08/19/2014 12:22PM

Giwner: Revamping the record books


Did you know there was a world record set on Saturday? Dancin Yankee broke the mark for fastest older horse on a half-mile track with a 1:48 4/5 clocking. What does that really mean? Well, it is relevant that he became the fastest ever at Saratoga, but the world record holds little weight in my book since he really isn’t the fastest older horse.

Confused? Join the club.

For the purposes of racing, 4-year-olds are considered older horses and must compete against the most accomplished pacers and trotters ages 4 through 14. But for some reason their records are afforded a separate category by our record keepers.

Derick Giwner   He's Watching after his record mile.

So when Dancin Yankee paced his sizzling mile he actually became the second fastest “older” horse behind Pet Rock, who put up a 1:48 1/5 mile at the Delaware County Fairgrounds in 2013. But since Pet Rock set the record as a 4-year-old, even though he set the mark while racing against older foes, he doesn’t get credit for being the fastest ever older horse on a half-mile track.

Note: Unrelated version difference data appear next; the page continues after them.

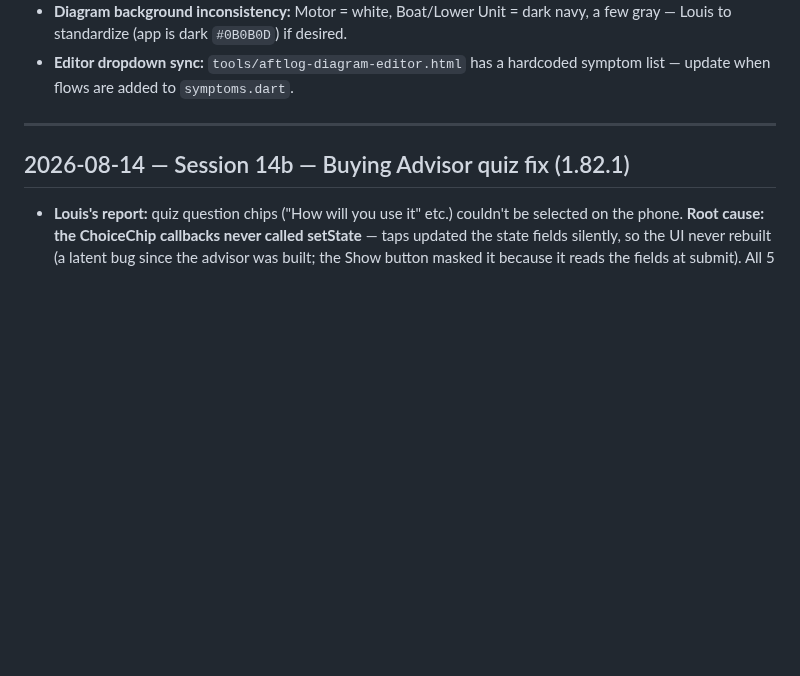
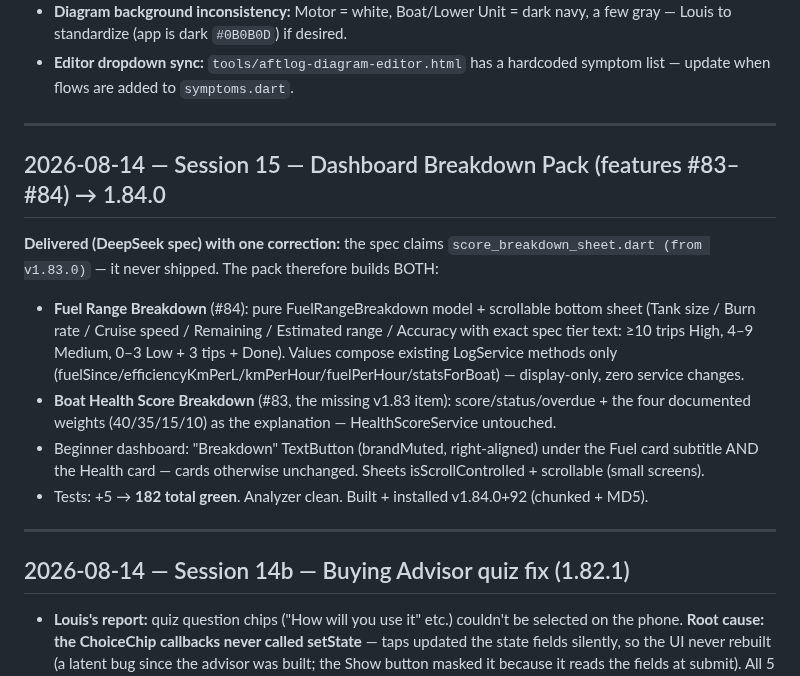
Before and after one commit to aftlog/aftlog-site, a Markdown page: AFTLOG-SESSION.md, the part around the change. Rendered like a GitHub page; blank space fills up the shorter version.

Commit message:
Session 15 log: dashboard breakdown pack (features #83-84, 1.84.0)

```diff
--- a/AFTLOG-SESSION.md
+++ b/AFTLOG-SESSION.md
@@ -24,6 +24,16 @@
 - **Versioning (Decision #11 AMENDED 2026-08-13):** minor = number of shipped features per `FEATURES.md` (currently 50 → **1.50.0+40**). `./build.sh` = patch+1 (1.50.1+41) · `./build.sh --feature` = minor+1, patch→0 (1.51.0+41) — MUST be used for new features with FEATURES.md updated first. Release builds signed with aftlog-release.keystore. Never raw flutter build.
 - **Diagram background inconsistency:** Motor = white, Boat/Lower Unit = dark navy, a few gray — Louis to standardize (app is dark `#0B0B0D`) if desired.
 - **Editor dropdown sync:** `tools/aftlog-diagram-editor.html` has a hardcoded symptom list — update when flows are added to `symptoms.dart`.
+
+---
+
+## 2026-08-14 — Session 15 — Dashboard Breakdown Pack (features #83–#84) → 1.84.0
+
+**Delivered (DeepSeek spec) with one correction:** the spec claims `score_breakdown_sheet.dart (from v1.83.0)` — it never shipped. The pack therefore builds BOTH:
+- **Fuel Range Breakdown** (#84): pure FuelRangeBreakdown model + scrollable bottom sheet (Tank size / Burn rate / Cruise speed / Remaining / Estimated range / Accuracy with exact spec tier text: ≥10 trips High, 4–9 Medium, 0–3 Low + 3 tips + Done). Values compose existing LogService methods only (fuelSince/efficiencyKmPerL/kmPerHour/fuelPerHour/statsForBoat) — display-only, zero service changes.
+- **Boat Health Score Breakdown** (#83, the missing v1.83 item): score/status/overdue + the four documented weights (40/35/15/10) as the explanation — HealthScoreService untouched.
+- Beginner dashboard: "Breakdown" TextButton (brandMuted, right-aligned) under the Fuel card subtitle AND the Health card — cards otherwise unchanged. Sheets isScrollControlled + scrollable (small screens).
+- Tests: +5 → **182 total green**. Analyzer clean. Built + installed v1.84.0+92 (chunked + MD5).
 
 ---
 
```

We force 4-year-olds to face their elders if they want to race for big stakes money, but deny them deserved recognition.

We need to trim the fat when it comes to our records and the 4-year-old example is far from the only show of excess.

Can anyone explain the purpose behind having separate records for colt/horses and geldings?  Is that a consolation prize to the gelding for losing his manhood?

Sweet Lou is the fastest 2-year-old on a mile track with a 1:49 mark. But for some reason Sheer Desire gets recognition as the fastest 2-year-old gelding with his 1:49 3/5 mile. Why? The only answer I can figure is that we’ve always done it that way.

Another strange category is records on greater than a mile track. If you notice none of the records show a track name. Why? Because the whole section is dedicated to the only track that fits the bill—Colonial Downs. Why can’t these records be incorporated into a seven-eighths mile or larger category and we can just place an asterisk next to the 1 1/4 miles record holders?

And did anyone notice that for the sake of the records Mohawk is considered a mile track. Ooops, that must have slipped through the cracks because last time I checked it was a seven-eighths oval.

The system needs to be modified and simplified. I’m okay with having separate records for each track size. Smaller tracks produce slower times and comparing them to larger tracks is like apples vs. oranges.  Even some age separation is reasonable—2-year-olds, 3-year-olds, older horses. Splitting up the boys and girls is fine as well.

Let’s get it down to the essentials and stop recognizing achievement that doesn’t warrant the spotlight. Let’s make the words “World Record” mean something a bit more special.

For what it is worth, here are the World Records that matter most—the fastest performers on each gait regardless of age or track size (data courtesy ustrotting.com):


Sebastian K 1:49 8YO-Horse 2014-Pocono
Giant Diablo 1:50 1/5 7YO-Mare 2007-Lexington


Cambest 1:46 1/5 5YO-Horse 1993-Springfield*
Somebeachsomewhere 1:46 4/5 3YO-Colt 2008-Red Mile
He's Watching 1:46 4/5 3YO-Colt 2014-Meadowlands
Holborn Hanover 1:46 4/5 5YO-Gelding 2006-Meadowlands
Warrawee Needy 1:46 4/5 4YO-Horse 2013-Meadowlands
Shebestingin 1:47 3YO-Filly 2013-Lexington

*Time Trial (you can decide if it counts as a real record)


Robert Clayton More than 1 year ago
The crazy thing for me with all these chemical induced times with the claimers is that every pace at Pocono seems to go between 148 and 152.....It's crazy how much faster the cheap claimers go now than they did 5 or 10 years ago but the best of the best still go about the same times.....Im guessing 147 is about the bottom.....At the rate we are going 10 claimers and invitationals are all going to be going the same speed in 5 years
Jack H More than 1 year ago
to me the most significant stat right now is the number of sub 1:48 miles Sweet Lou has strung together. Honestly never thought I would see that.
Dante Sindori More than 1 year ago
Good story with points that are easy to agree with. Who cares about time trials anymore? Totally irrelevant. World records are broken do often they are becoming meaningless. The important ones should be sensationalized, but many others are hyped in stories just to try to draw interest. Remember story writers that your audience is made up exclusively of insiders and diehards and they will not be so easily impressed by innumerable world records. You are preaching to the choir.